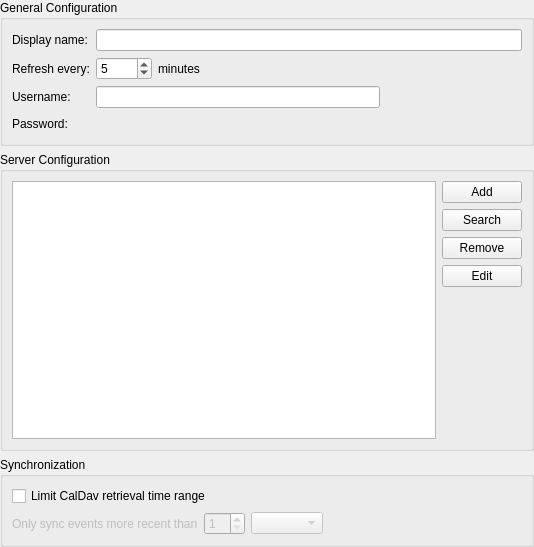
First picture: the form in resources/dav/resource/configdialog.ui, repository KDE/kdepim-runtime, before the edit.
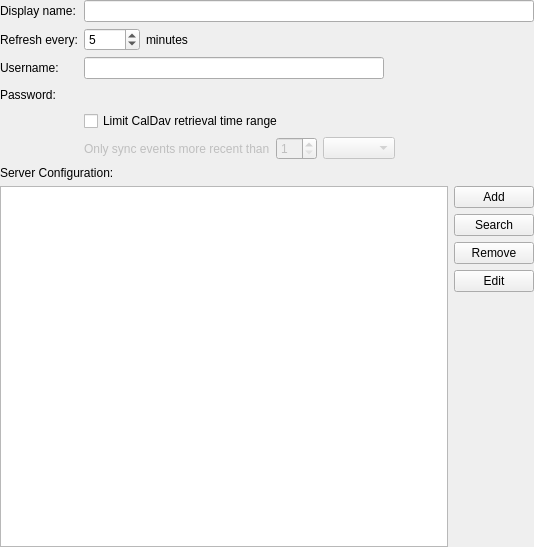
Second picture: the form after the edit. Custom widgets are drawn as their Qt base class.

Commit message: Port Dav config dialog to QFormLayout when possible

Diff of the .ui file:
```diff
--- a/resources/dav/resource/configdialog.ui
+++ b/resources/dav/resource/configdialog.ui
@@ -10,10 +10,7 @@
     <height>547</height>
    </rect>
   </property>
-  <property name="locale">
-   <locale language="English" country="UnitedStates"/>
-  </property>
-  <layout class="QVBoxLayout" name="verticalLayout_4">
+  <layout class="QFormLayout" name="formLayout">
    <property name="leftMargin">
     <number>0</number>
    </property>
@@ -26,14 +23,6 @@
    <property name="bottomMargin">
     <number>0</number>
    </property>
-   <item>
-    <widget class="QGroupBox" name="groupBox_3">
-     <property name="title">
-      <string>General Configuration</string>
-     </property>
-     <layout class="QHBoxLayout" name="horizontalLayout_5">
-      <item>
-       <layout class="QFormLayout" name="formLayout">
         <item row="0" column="0">
          <widget class="QLabel" name="label_6">
           <property name="locale">
@@ -162,21 +151,68 @@
           </item>
          </layout>
         </item>
-       </layout>
-      </item>
-     </layout>
+   <item row="4" column="1">
+    <widget class="QCheckBox" name="kcfg_limitSyncRange">
+     <property name="toolTip">
+      <string>Select this if your calendars contain a lot of events and the server cannot fulfill the requests</string>
+     </property>
+     <property name="text">
+      <string>Limit CalDav retrieval time range</string>
+     </property>
+    </widget>
+   </item>
+   <item row="5" column="1">
+    <layout class="QHBoxLayout" name="horizontalLayout_6">
+     <item>
+      <widget class="QLabel" name="label_5">
+       <property name="enabled">
+        <bool>false</bool>
+       </property>
+       <property name="text">
+        <string>Only sync events more recent than</string>
+       </property>
     </widget>
    </item>
    <item>
-    <widget class="QGroupBox" name="groupBox">
-     <property name="locale">
-      <locale language="English" country="UnitedStates"/>
-     </property>
-     <property name="title">
-      <string>Server Configuration</string>
-     </property>
-     <layout class="QVBoxLayout" name="verticalLayout_3">
+      <widget class="QSpinBox" name="kcfg_syncRangeStartNumber">
+       <property name="enabled">
+        <bool>false</bool>
+       </property>
+       <property name="minimum">
+        <number>1</number>
+       </property>
+      </widget>
+     </item>
       <item>
+      <widget class="QComboBox" name="syncRangeStartType">
+       <property name="enabled">
+        <bool>false</bool>
+       </property>
+      </widget>
+     </item>
+     <item>
+      <spacer name="horizontalSpacer_4">
+       <property name="orientation">
+        <enum>Qt::Horizontal</enum>
+       </property>
+       <property name="sizeHint" stdset="0">
+        <size>
+         <width>40</width>
+         <height>20</height>
+        </size>
+       </property>
+      </spacer>
+     </item>
+    </layout>
+   </item>
+   <item row="6" column="0" colspan="2">
+    <widget class="QLabel" name="label_4">
+     <property name="text">
+      <string>Server Configuration:</string>
+     </property>
+    </widget>
+   </item>
+   <item row="7" column="0" colspan="2">
        <layout class="QHBoxLayout" name="horizontalLayout_3">
         <item>
          <widget class="QTreeView" name="configuredUrls"/>
@@ -227,84 +263,6 @@
          </layout>
         </item>
        </layout>
-      </item>
-     </layout>
-    </widget>
-   </item>
-   <item>
-    <widget class="QGroupBox" name="groupBox_2">
-     <property name="title">
-      <string>Synchronization</string>
-     </property>
-     <layout class="QVBoxLayout" name="verticalLayout_2">
-      <item>
-       <widget class="QCheckBox" name="kcfg_limitSyncRange">
-        <property name="toolTip">
-         <string>Select this if your calendars contain a lot of events and the server cannot fulfill the requests</string>
-        </property>
-        <property name="locale">
-         <locale language="English" country="UnitedStates"/>
-        </property>
-        <property name="text">
-         <string>Limit CalDav retrieval time range</string>
-        </property>
-       </widget>
-      </item>
-      <item>
-       <layout class="QHBoxLayout" name="horizontalLayout_6">
-        <item>
-         <widget class="QLabel" name="label_5">
-          <property name="enabled">
-           <bool>false</bool>
-          </property>
-          <property name="locale">
-           <locale language="English" country="UnitedStates"/>
-          </property>
-          <property name="text">
-           <string>Only sync events more recent than</string>
-          </property>
-         </widget>
-        </item>
-        <item>
-         <widget class="QSpinBox" name="kcfg_syncRangeStartNumber">
-          <property name="enabled">
-           <bool>false</bool>
-          </property>
-          <property name="locale">
-           <locale language="English" country="UnitedStates"/>
-          </property>
-          <property name="minimum">
-           <number>1</number>
-          </property>
-         </widget>
-        </item>
-        <item>
-         <widget class="QComboBox" name="syncRangeStartType">
-          <property name="enabled">
-           <bool>false</bool>
-          </property>
-          <property name="locale">
-           <locale language="English" country="UnitedStates"/>
-          </property>
-         </widget>
-        </item>
-        <item>
-         <spacer name="horizontalSpacer_4">
-          <property name="orientation">
-           <enum>Qt::Horizontal</enum>
-          </property>
-          <property name="sizeHint" stdset="0">
-           <size>
-            <width>40</width>
-            <height>20</height>
-           </size>
-          </property>
-         </spacer>
-        </item>
-       </layout>
-      </item>
-     </layout>
-    </widget>
    </item>
   </layout>
  </widget>
```
Left out of the diff: 21 changed lines with no effect on the pictures. Lines whose indentation alone changed are shown as unchanged. The commit also changes 2 other files.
•••••
» **Your goal**
Which lines above hold the word "spacer"? Copy each of them.

» **Response**
+      <spacer name="horizontalSpacer_4">
+      </spacer>
-         <spacer name="horizontalSpacer_4">
-         </spacer>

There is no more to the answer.